Reactive arthritis is highlighted this month in our ongoing series on patient education materials.
Reactive arthritis sometimes develops as a response to a bacterial or viral agent present in the body. While patients usually recovery fully, this type of infectious arthritis can be painful and may last for months or years, requiring physician care and medical treatment.
“Reactive arthritis is a self-limiting form of arthritis that develops in response to an infectious agent,” says fact sheet author Vivian Bykerk, MD. “Depending on the infectious agent itself and the individual’s genetic predisposition, the illness also can be associated with other symptoms, including conjunctivitis, redness or discharge from the penis or cervix, genital ulcers which may or may not be painful, and a skin rash on the palms of the hands or soles of the feet.”
Although many infections, including viruses, can cause reactive arthritis, the term usually applies to symptoms occurring after an infection of the bowel (caused by the germs Campylobacter, Salmonella, Shigella, and Yersinia) or genitals (caused by Chlamydia trachomatis).
“No one is entirely sure of the relationship between the bacteria and the cause of the arthritis,” notes Dr. Bykerk. “Clearly, the genetic predisposition to react to these specific bacteria with an arthritis illness must exist. However, the joints themselves are not actually infected. Rather, they are inflamed as a result of these bacteria triggering the immune system.

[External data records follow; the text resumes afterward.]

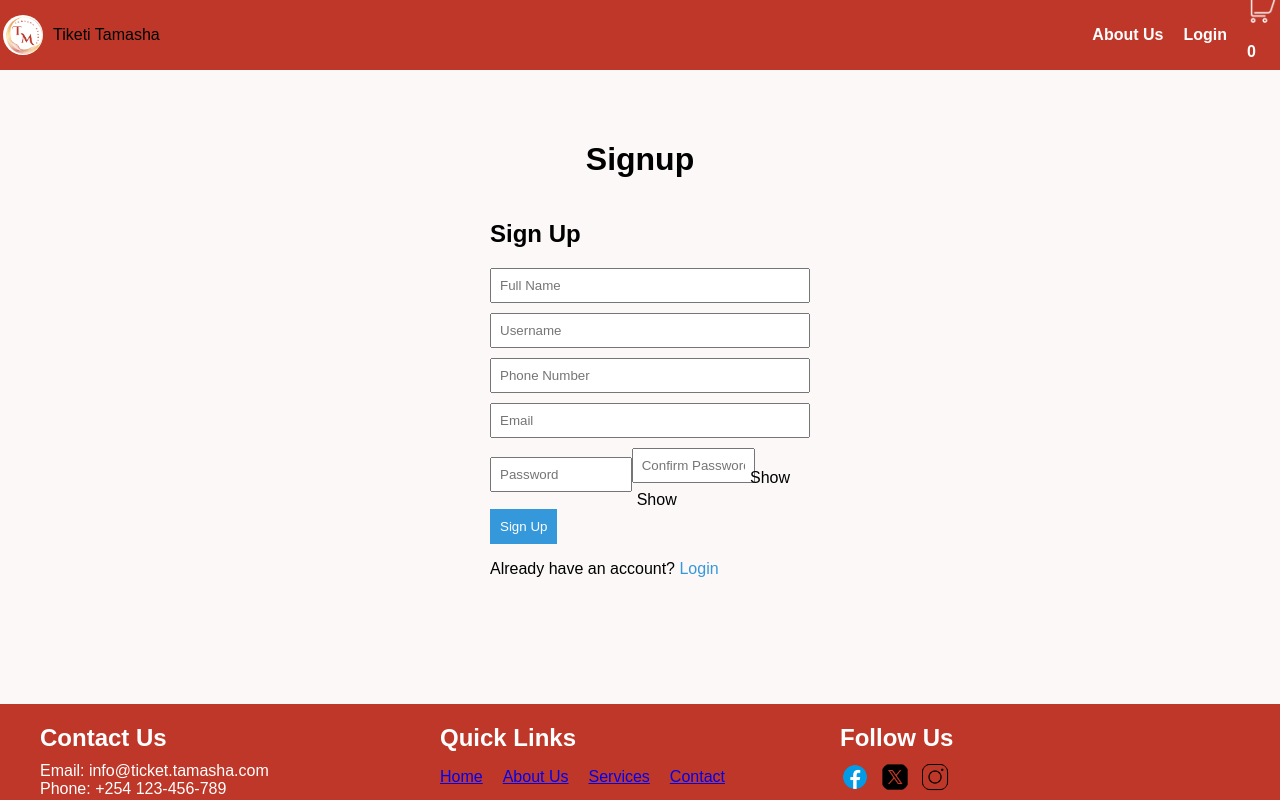
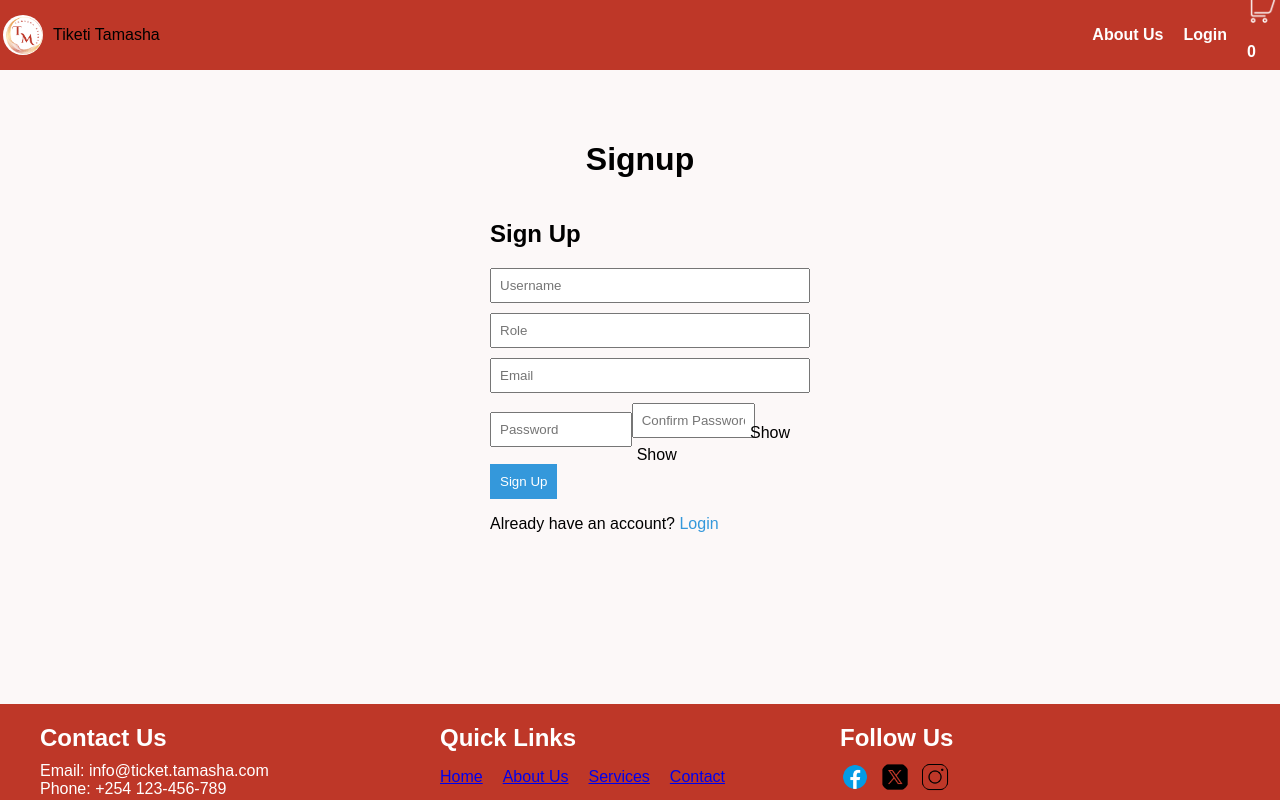
Before and after one commit to WanjikuN/tiketi-tamasha-client, a React (Create React App) app: page /signup in a window 1280 px wide. Built offline with nearby package versions, Linux system fonts and the light colour scheme.

Commit message:
changed signup frontend

```diff
--- a/src/components/SignUp.js
+++ b/src/components/SignUp.js
@@ -2,15 +2,17 @@ import React, { useState } from "react";
 import "../styles/SignUp.css";
 import { useNavigate } from "react-router-dom";
 
-const SignUp = ({ isLoggedIn, setIsLoggedIn }) => {
+const SignUp = ({ setIsLoggedIn }) => {
   const navigate = useNavigate();
   const [showPassword, setShowPassword] = useState(false);
 
   const [signupFormData, setSignupFormData] = useState({
-    name: "",
     username: "",
     password: "",
     confirmPassword: "",
+    phone_number: "",
+    email: "",
+    role: "",
   });
 
   const togglePasswordVisibility = () => {
@@ -18,6 +20,7 @@ const SignUp = ({ isLoggedIn, setIsLoggedIn }) => {
   };
 
   const handleSignup = async () => {
+
     const passwordRegex =
       /^(?=.*[a-z])(?=.*[A-Z])(?=.*\d)(?=.*[@$!%*?&])[A-Za-z\d@$!%*?&]{6,}$/;
 
@@ -34,7 +37,6 @@ const SignUp = ({ isLoggedIn, setIsLoggedIn }) => {
     }
 
     try {
-
       const response = await fetch("/signup", {
         method: "POST",
         headers: {
@@ -46,18 +48,17 @@ const SignUp = ({ isLoggedIn, setIsLoggedIn }) => {
       if (response.ok) {
         const data = await response.json();
         setSignupFormData({
-          name: "",
           username: "",
           password: "",
           confirmPassword: "",
+          phone_number: "",
+          email: "",
+          role: "",
         });
 
         setIsLoggedIn(true);
 
-        alert(`Hello, ${data.name} Account created successfully`);
-
-
-
+        alert(`Hello, ${data.username}! Account created successfully`);
       } else {
         alert("Signup failed");
       }
@@ -65,8 +66,8 @@ const SignUp = ({ isLoggedIn, setIsLoggedIn }) => {
       alert("Error during signup: " + error.message);
     }
   };
+
   const handleLoginLinkClick = () => {
-
     navigate("/login");
   };
 
@@ -75,15 +76,6 @@ const SignUp = ({ isLoggedIn, setIsLoggedIn }) => {
       <h1>Signup</h1>
       <div className="signup-form">
         <h2>Sign Up</h2>
-        <input
-          type="text"
-          placeholder="Full Name"
-          value={signupFormData.name}
-          onChange={(e) =>
-            setSignupFormData({ ...signupFormData, name: e.target.value })
-          }
-          className="input-field"
-        />
         <input
           type="text"
           placeholder="Username"
@@ -97,18 +89,21 @@ const SignUp = ({ isLoggedIn, setIsLoggedIn }) => {
           className="input-field"
         />
 
+
         <input
-            type="tel"
-            placeholder="Phone Number"
-            value={signupFormData.phone_number}
+          type="text"
+          placeholder="Role"
+          value={signupFormData.role}
           onChange={(e) =>
             setSignupFormData({
               ...signupFormData,
-                phone_number: e.target.value,
+              role: e.target.value,
             })
           }
           className="input-field"
         />
+
+
         <input
             type="email"
             placeholder="Email"
@@ -156,7 +151,6 @@ const SignUp = ({ isLoggedIn, setIsLoggedIn }) => {
             {showPassword ? "Hide" : "Show"}
           </span>
         </div>
-
         <button onClick={handleSignup} className="signup-button">
           Sign Up
         </button>
```
Lines whose indentation alone changed are shown as unchanged.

In reactive arthritis, typically the immune system readjusts this response and the condition ultimately goes away.”
ACR Patient Education Materials
The reactive arthritis fact sheet and other complimentary ACR patient education materials not only serve as valuable practice resources, they provide an unbiased source of information about rheumatic disease and new developments in research and treatment, and they emphasize the role of rheumatologists and health professionals in the care of rheumatic diseases.
- Every ACR patient fact sheet includes substantive information and supporting illustrations or photos;
- Information on more than 40 topics is available online at www.rheumatology. org; and
- ACR patient fact sheets can be used to supplement and reinforce the information available in the rheumatologist’s office.